(Listed entries begins)

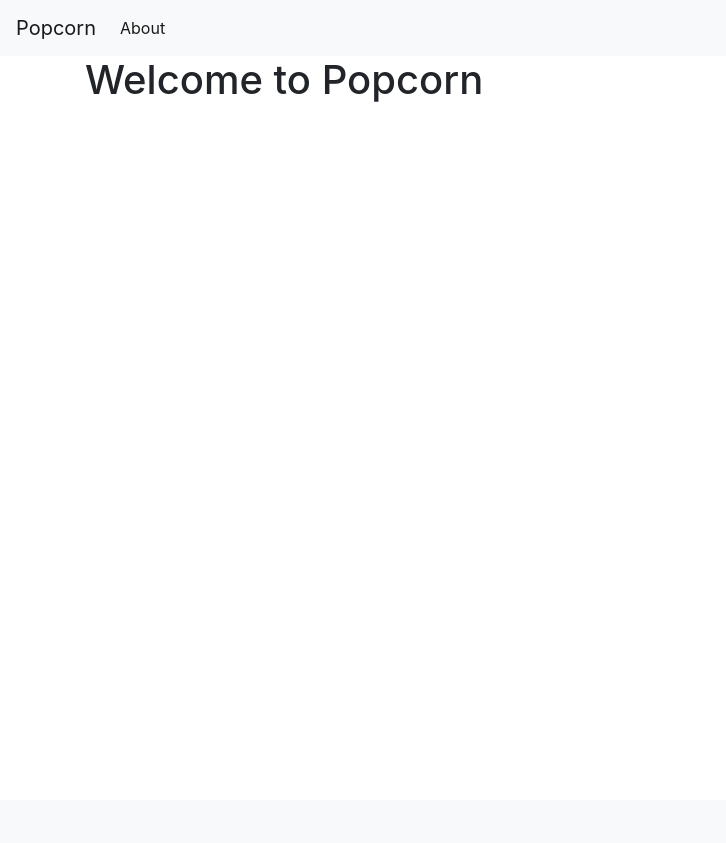
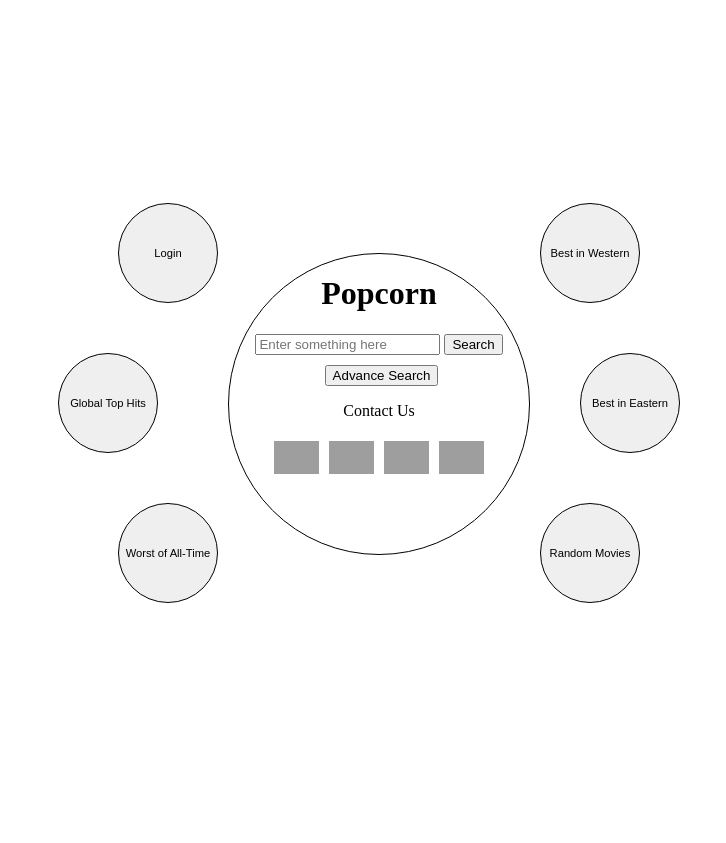
Before and after one commit to HengTan1/Popcorn, a Python web app: template templates/index.html in a window 1280 px wide. Shown: the top 843 px of the page, without its empty margins (0-726 px from the left). Before the commit the page ends 102 px from the top, so only its background shows below. Run offline with Jinja, Linux system fonts and the light colour scheme; the template is opened without the code that fills it, so the values that code supplies are empty; some libraries are stand-ins or nearby versions; grey boxes are pictures that could not be loaded.

Commit message:
Home Page

```diff
--- /dev/null
+++ b/static/css/home.css
@@ -0,0 +1,109 @@
+#content {
+    display: flex;
+    display-direction: column;
+    margin-top: 20%;
+    margin-bottom: 20%;
+    height: 60%;
+  }
+
+  .column-left {
+    padding-left: 150px;
+    display-direction: row;
+    margin: 1% 0;
+  }
+
+  .column-right {
+    padding-left: 150px;
+    display-direction: row;
+    margin: 1% 0;
+  }
+
+  .circle-btn {
+    height: 100px;
+    width: 100px;
+    display: box;
+    display: inline-box;
+    text-align: center;
+    font-size: 70%;
+    border-radius: 50%;
+    border: 1px solid black;
+  }
+
+  .circle-container {
+    background-color: transparent;
+    height: 300px;
+    width: 300px;
+    border-radius: 50%;
+    border: 1px solid black;
+  }
+
+  h1 {
+    text-align: center;
+  }
+
+  .search-input {
+    width: 100%;
+    text-align: center;
+  }
+
+  .search-btn {
+    margin-left: 5px;
+    margin-top: 10px;
+  }
+
+  p {
+    text-align: center;
+  }
+
+  .contact-wrapper {
+    display: flex;
+    padding-left: 40px;
+    padding-right: 80px;
+    display-direction: row;
+  }
+
+  .cntct-img {
+    display: flex;
+    max-width: 25%;
+    padding: 5px;
+  }
+
+  .login-btn-position {
+    margin-left: 110px;
+    margin-right: 10px;
+    margin-bottom: 20px;
+    margin-top: -50px;
+  }
+
+  .top-hit-btn-position {
+    margin-left: 50px;
+    margin-right: 25px;
+    margin-bottom: 20px;
+    margin-top: 50px;
+  }
+
+  .worst-btn-position {
+    margin-left: 110px;
+    margin-right: 10px;
+    margin-top: 50px;
+  }
+
+  .west-btn-position {
+    margin-right: 110px;
+    margin-left: 10px;
+    margin-bottom: 20px;
+    margin-top: -50px;
+  }
+
+  .east-btn-position {
+    margin-left: 50px;
+    margin-right: 25px;
+    margin-bottom: 20px;
+    margin-top: 50px;
+  }
+
+  .rand-btn-position {
+    margin-right: 110px;
+    margin-left: 10px;
+    margin-top: 50px;
+  }
--- a/templates/index.html
+++ b/templates/index.html
@@ -1,6 +1,92 @@
-{% extends 'base.html' %}
+<!DOCTYPE html>
+<html>
+  <head>
+    <meta charset="utf-8" />
+    <title>Home</title>
+    <link rel="stylesheet" href="home.css" />
+  </head>
 
-{% block content %}
-    <h1>{% block title %} Welcome to Popcorn {% endblock %}</h1>
-    <!-- Need login button to direct to login.html -->
-{% endblock %}
+  <body>
+    <div id="content">
+      <div class="left-column">
+        <div class="login-btn-position">
+          <button class="circle-btn">
+            Login
+          </button>
+        </div>
+        <div class="top-hit-btn-position">
+          <button class="circle-btn">
+            Global Top Hits
+          </button>
+        </div>
+        <div class="worst-btn-position">
+          <button class="circle-btn">
+            Worst of All-Time
+          </button>
+        </div>
+      </div>
+
+      <div class="middle-column">
+        <div class="circle-container">
+          <h1>
+            Popcorn
+          </h1>
+          <div class="search-input">
+            <input type="text" placeholder="Enter something here" />
+            <button>
+              Search
+            </button>
+            <button class="search-btn" href="#">
+              Advance Search
+            </button>
+          </div>
+          <p>
+            Contact Us
+          </p>
+          <div class="contact">
+            <div class="contact-wrapper">
+              <img
+                class="cntct-img"
+                src="https://www.freepnglogos.com/uploads/instagram-logos-png-images-free-download-2.png"
+              />
+              <a></a>
+              <img
+                class="cntct-img"
+                src="https://www.freepnglogos.com/uploads/facebook-logo-14.png"
+              />
+              <a></a>
+              <img
+                class="cntct-img"
+                src="https://www.freepnglogos.com/uploads/linkedin-shiny-icon-logo-5.png"
+              />
+              <a></a>
+              <img
+                class="cntct-img"
+                src="https://www.freepnglogos.com/uploads/discord-logo-png/discord-logo-vector-download-0.png"
+              />
+              <a></a>
+            </div>
+          </div>
+        </div>
+      </div>
+
+      <div class="right-column">
+        <div class="west-btn-position">
+          <button class="circle-btn">
+            Best in Western
+          </button>
+        </div>
+        <div class="east-btn-position">
+          <button class="circle-btn">
+            Best in Eastern
+          </button>
+        </div>
+        <div class="rand-btn-position">
+          <button class="circle-btn">
+            Random Movies
+          </button>
+        </div>
+      </div>
+    </div>
+  </body>
+</html>
```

(Listed entries ends)

Which lines above contain the word "html"? List them.

**Task answer:**
Before and after one commit to HengTan1/Popcorn, a Python web app: template templates/index.html in a window 1280 px wide. Shown: the top 843 px of the page, without its empty margins (0-726 px from the left). Before the commit the page ends 102 px from the top, so only its background shows below. Run offline with Jinja, Linux system fonts and the light colour scheme; the template is opened without the code that fills it, so the values that code supplies are empty; some libraries are stand-ins or nearby versions; grey boxes are pictures that could not be loaded.
--- a/templates/index.html
+++ b/templates/index.html
-{% extends 'base.html' %}
+<!DOCTYPE html>
+<html>
-    <!-- Need login button to direct to login.html -->
+</html>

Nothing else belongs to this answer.